1) Centers for Disease Control and Prevention. Sexual Violence: Risk and Protective Factors. Atlanta, GA: National Center for Injury Prevention and Control, Division of Violence Prevention, 2017. Accessed 10/20/2017: [https://www.cdc.gov/violenceprevention/sexualviolence/riskprotectivefactors.html].
Evidence-based PracticesFew programs have been shown to prevent sexual violence perpetration. A systematic review conducted by CDC's Injury Center has identified the following programs to be effective or promising ([https://www.cdc.gov/violenceprevention/sexualviolence/prevention.html]):
*Second Step: Student Success Through Prevention
*Coaching Boys Into Men
*Bringing in the Bystander[[br]]
'''Stop SV:''' A Technical Package to Prevent Sexual Violence contains a select group of strategies based on the best available evidence to help communities and states focus prevention activities.[[br]]
The CDC recommends approaching sexual violence prevention by addressing risk and protective factors at various levels of the social ecology, especially when those risk and protective factors are shared between multiple forms of violence.

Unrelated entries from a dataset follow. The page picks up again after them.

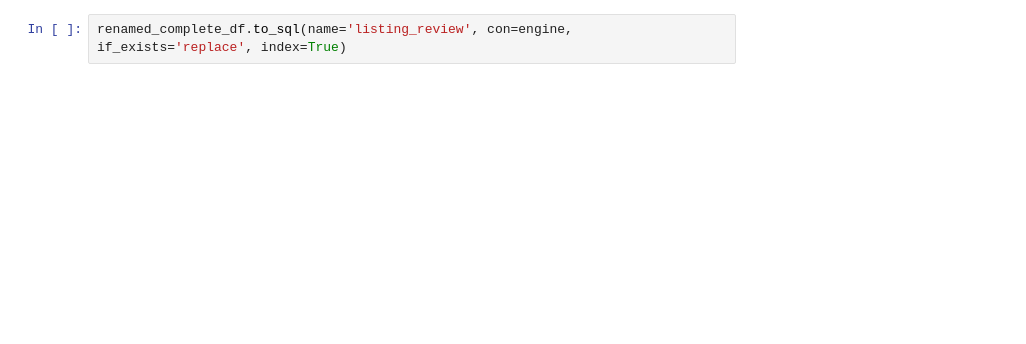
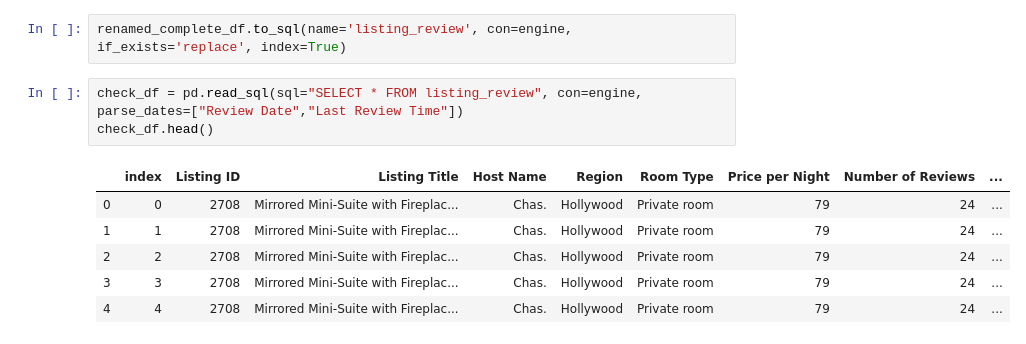
Before and after one commit to 9527-ol/ETL, a Jupyter notebook: Code/pandas_etl.ipynb, the cells around one changed output. Drawn from its saved outputs; the diff is of its cells as text; blank space fills up the shorter version.

```diff
--- a/Code/pandas_etl.ipynb
+++ b/Code/pandas_etl.ipynb
@@ -139,2 +189,12 @@ engine.table_names()
 # %%
 renamed_complete_df.to_sql(name='listing_review', con=engine, if_exists='replace', index=True)
+# %%
+check_df = pd.read_sql(sql="SELECT * FROM listing_review", con=engine, parse_dates=["Review Date","Last Review Time"])
+check_df.head()
+# %% [output]
+|  | index | Listing ID | Listing Title | Host Name | Region | Room Type | Price per Night | Number of Reviews | ... |
+| 0 | 0 | 2708 | Mirrored Mini-Suite with Fireplac... | Chas. | Hollywood | Private room | 79 | 24 | ... |
+| 1 | 1 | 2708 | Mirrored Mini-Suite with Fireplac... | Chas. | Hollywood | Private room | 79 | 24 | ... |
+| 2 | 2 | 2708 | Mirrored Mini-Suite with Fireplac... | Chas. | Hollywood | Private room | 79 | 24 | ... |
+| 3 | 3 | 2708 | Mirrored Mini-Suite with Fireplac... | Chas. | Hollywood | Private room | 79 | 24 | ... |
+| 4 | 4 | 2708 | Mirrored Mini-Suite with Fireplac... | Chas. | Hollywood | Private room | 79 | 24 | ... |
```
Also changed, not shown: parts of 8 cells of this notebook, 1 other file.
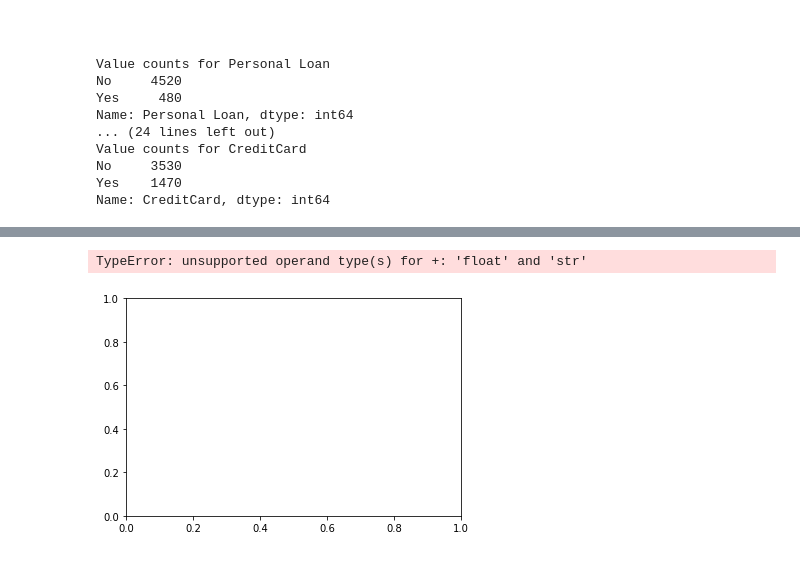
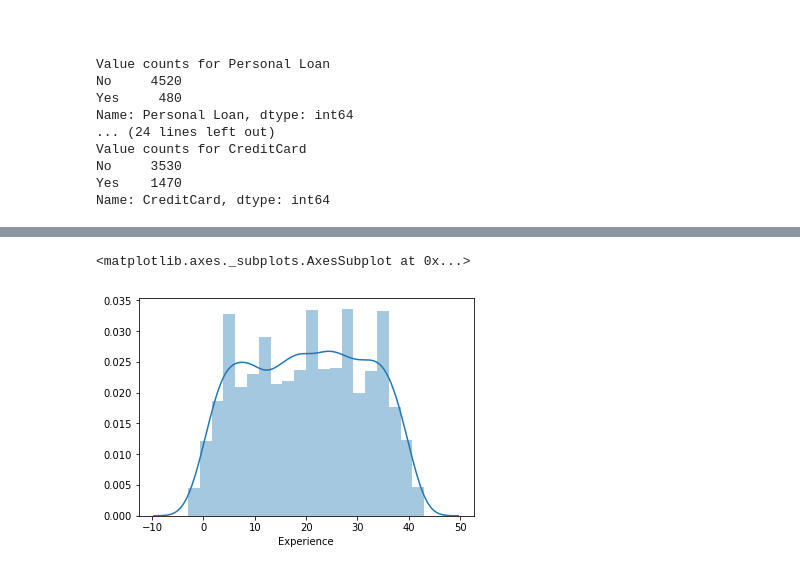
Before and after one commit to mazeeblanke/Personal-Loan-Campaign-Modelling, a Jupyter notebook: personal_loan_modelling.ipynb, the cells around one changed output, grey strips where cells are left out. Drawn from its saved outputs; the diff is of its cells as text; code cells hidden in the pictures.

```diff
--- a/personal_loan_modelling.ipynb
+++ b/personal_loan_modelling.ipynb
@@ -41,3 +30,3 @@ df.head(30)
 # %%
-# Drop ID and ZIP code
-df.drop('ID', axis=1)
+# Drop ID
+df.drop('ID', axis=1, inplace=True)
@@ -249,6 +216,6 @@ Name: CreditCard, dtype: int64
 # %%
-# Univariate plot
-sns.distplot(df[])
+# Univariate plot for Age
+sns.distplot(df['Experience'], kde=True)
 # %% [output]
-TypeError: unsupported operand type(s) for +: 'float' and 'str'
+<matplotlib.axes._subplots.AxesSubplot at 0x...>
-[figure, old version]
+[figure, new version]
```
Also changed, not shown: parts of 38 cells of this notebook, 2 other files.
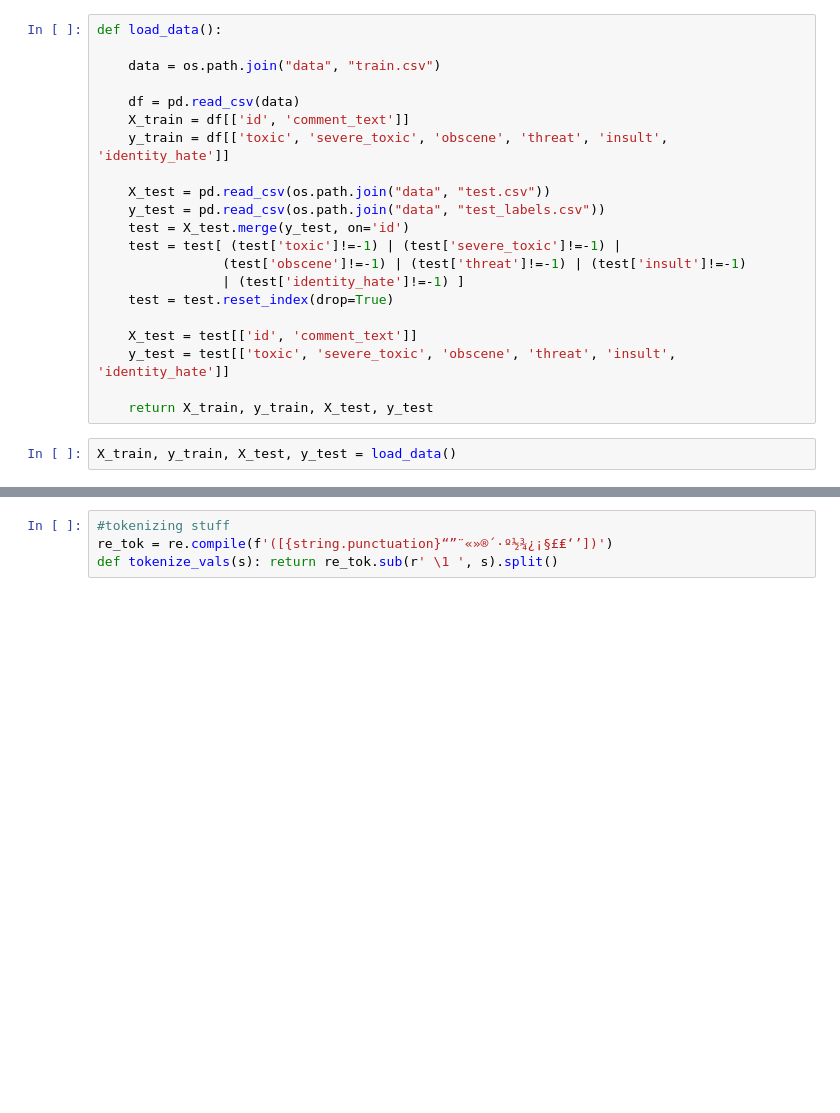
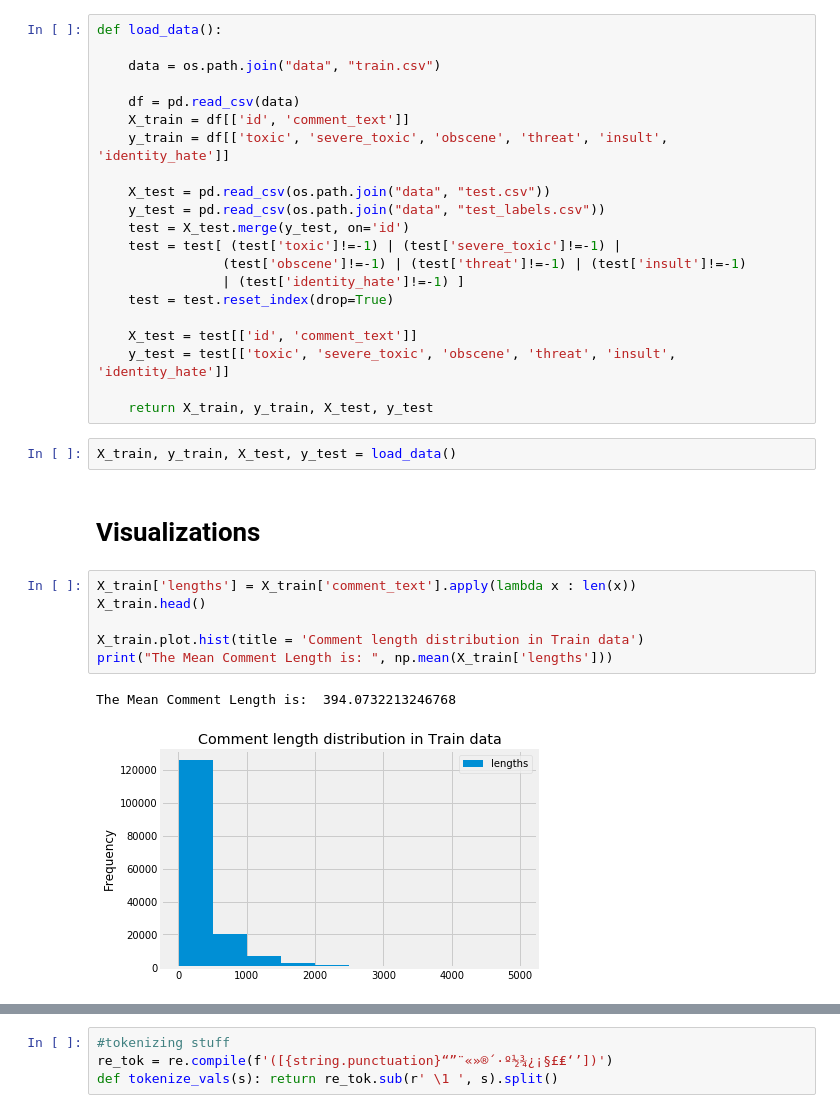
Before and after one commit to guywuolletjr/reddit_content_mod, a Jupyter notebook: CS230 Content Moderation Project.ipynb, the cells around one changed output, grey strips where cells are left out. Drawn from its saved outputs; the diff is of its cells as text; blank space fills up the shorter version.

```diff
--- a/CS230 Content Moderation Project.ipynb
+++ b/CS230 Content Moderation Project.ipynb
@@ -67,3 +64,14 @@ def load_data():
     return X_train, y_train, X_test, y_test
 # %%
 X_train, y_train, X_test, y_test = load_data()
+# %% [markdown]
+# Visualizations
+# %%
+X_train['lengths'] = X_train['comment_text'].apply(lambda x : len(x))
+X_train.head()
+
+X_train.plot.hist(title = 'Comment length distribution in Train data')
+print("The Mean Comment Length is: ", np.mean(X_train['lengths']))
+# %% [output]
+The Mean Comment Length is:  394.0732213246768
+[figure, added]
```
Also changed, not shown: parts of 3 cells of this notebook.
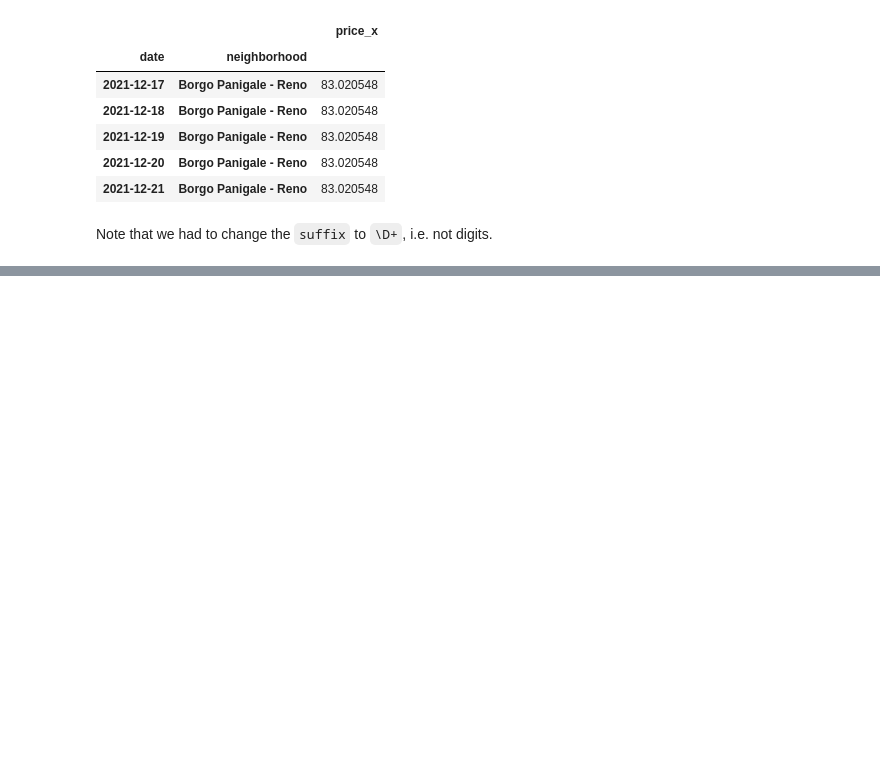
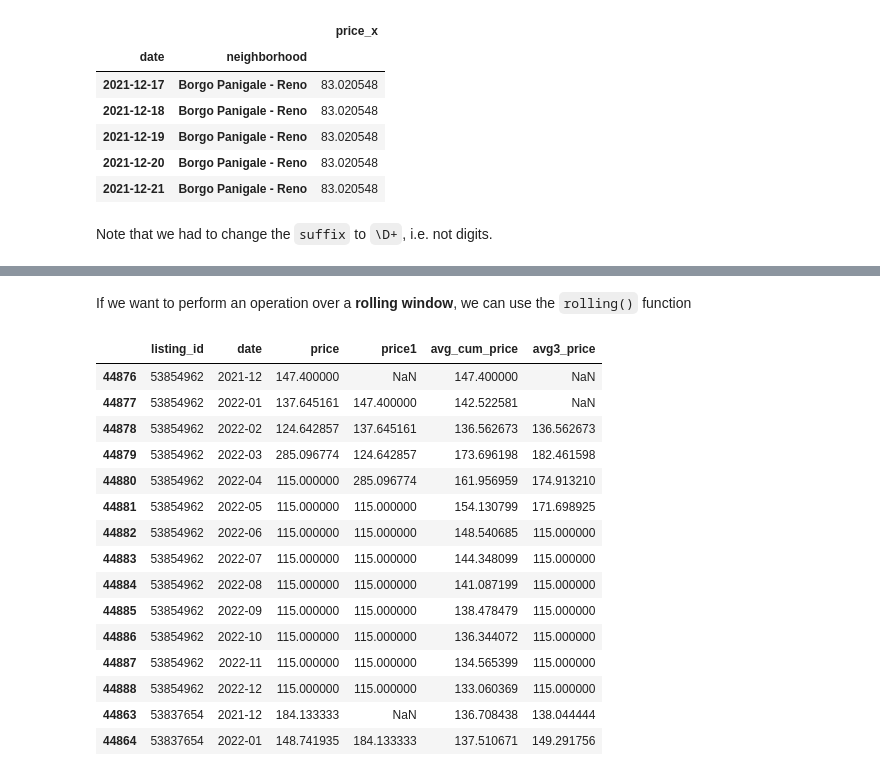
Before and after one commit to matteocourthoud/Data-Science-Python, a Jupyter notebook: notebooks/04_data_wrangling.ipynb, the cells around one changed output, grey strips where cells are left out. Drawn from its saved outputs; the diff is of its cells as text; code cells hidden in the pictures; blank space fills up the shorter version.

Commit message:
windowfunctions

```diff
--- a/notebooks/04_data_wrangling.ipynb
+++ b/notebooks/04_data_wrangling.ipynb
@@ -214,0 +238,7 @@ Note that we had to change the `suffix` to `\D+`, i.e. not digits.
+# %%
+temp = df_prices.copy()
+temp['price'] = temp['price'].str.replace('[$|,]', '', regex=True).astype(float)
+temp['date'] = pd.to_datetime(temp['date']).dt.to_period('M')
+temp = temp.groupby(['listing_id', 'date'])['price'].mean().reset_index()\
+    .sort_values(by=['listing_id', 'date'], ascending=[False, True])
+temp.head()
@@ -214,0 +254,3 @@ Note that we had to change the `suffix` to `\D+`, i.e. not digits.
+# %%
+temp['price1'] = temp['price'].shift(1)
+temp.head(15)
@@ -214,0 +276,3 @@ Note that we had to change the `suffix` to `\D+`, i.e. not digits.
+# %%
+temp['price1'] = temp.groupby('listing_id')['price'].shift(1)
+temp.head(15)
@@ -214,0 +298,3 @@ Note that we had to change the `suffix` to `\D+`, i.e. not digits.
+# %%
+temp['avg_cum_price'] = temp['price'].expanding().mean()
+temp.head(15)
@@ -214,0 +339,22 @@ Note that we had to change the `suffix` to `\D+`, i.e. not digits.
+# %% [markdown]
+If we want to perform an operation over a **rolling window**, we can use the `rolling()` function
+# %%
+temp['avg3_price'] = temp['price'].rolling(3).mean()
+temp.head(15)
+# %% [output]
+|  | listing_id | date | price | price1 | avg_cum_price | avg3_price |
+| 44876 | 53854962 | 2021-12 | 147.400000 | NaN | 147.400000 | NaN |
+| 44877 | 53854962 | 2022-01 | 137.645161 | 147.400000 | 142.522581 | NaN |
+| 44878 | 53854962 | 2022-02 | 124.642857 | 137.645161 | 136.562673 | 136.562673 |
+| 44879 | 53854962 | 2022-03 | 285.096774 | 124.642857 | 173.696198 | 182.461598 |
+| 44880 | 53854962 | 2022-04 | 115.000000 | 285.096774 | 161.956959 | 174.913210 |
+| 44881 | 53854962 | 2022-05 | 115.000000 | 115.000000 | 154.130799 | 171.698925 |
+| 44882 | 53854962 | 2022-06 | 115.000000 | 115.000000 | 148.540685 | 115.000000 |
+| 44883 | 53854962 | 2022-07 | 115.000000 | 115.000000 | 144.348099 | 115.000000 |
+| 44884 | 53854962 | 2022-08 | 115.000000 | 115.000000 | 141.087199 | 115.000000 |
+| 44885 | 53854962 | 2022-09 | 115.000000 | 115.000000 | 138.478479 | 115.000000 |
+| 44886 | 53854962 | 2022-10 | 115.000000 | 115.000000 | 136.344072 | 115.000000 |
+| 44887 | 53854962 | 2022-11 | 115.000000 | 115.000000 | 134.565399 | 115.000000 |
+| 44888 | 53854962 | 2022-12 | 115.000000 | 115.000000 | 133.060369 | 115.000000 |
+| 44863 | 53837654 | 2021-12 | 184.133333 | NaN | 136.708438 | 138.044444 |
+| 44864 | 53837654 | 2022-01 | 148.741935 | 184.133333 | 137.510671 | 149.291756 |
```
Also changed, not shown: parts of 20 cells of this notebook, 3 other files.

Some of those risk and protective factors include: [[br]]
**Societal norms that support violence/sexual violence
**Adherence to traditional gender norms
**General tolerance of sexual violence within community
**Alcohol and drug use
**Involvement in violence/abusive relationships
**Social isolation/ lack of social support
**Association with sexually aggressive, hyper-masculine, and delinquent peers
**Hostility towards women
**Childhood history of physical, sexual, emotional abuse
**Suicidal thoughts and behavior
**Risky sexual behavior
**Traditional gender norms
**Association with Prosocial Peers
**Skills in solving problems in a non-violent manner
**Emotional health and connectedness
**Empathy and concern for how one's actions affect others
**Self-efficacy for bystander intervention
Also, for shared risk and protective factors, Connecting the Dots: [[br]][https://vetoviolence.cdc.gov/apps/connecting-the-dots/]
Health Program InformationThe Violence and Injury Prevention Program (VIPP) is a trusted and comprehensive resource for data related to violence and injury. Through education, this information helps promote partnerships and programs to prevent injuries and improve public health. VIPP goals are to a) focus prevention efforts on reducing intentional and unintentional injury, b) conduct education aimed at increasing awareness and changing behaviors that contribute to the occurrence of injury, c) strengthen local health department capacity to conduct local injury prevention programs, d) promote legislation, policy changes, and enforcement that will reduce injury hazards and increase safe behaviors, e) collaborate with private and public partners, and f) improve the Utah Department of Health capacity to collect mortality and morbidity data from multiple sources and conduct injury epidemiology for use in prevention planning, implementation, and evaluation.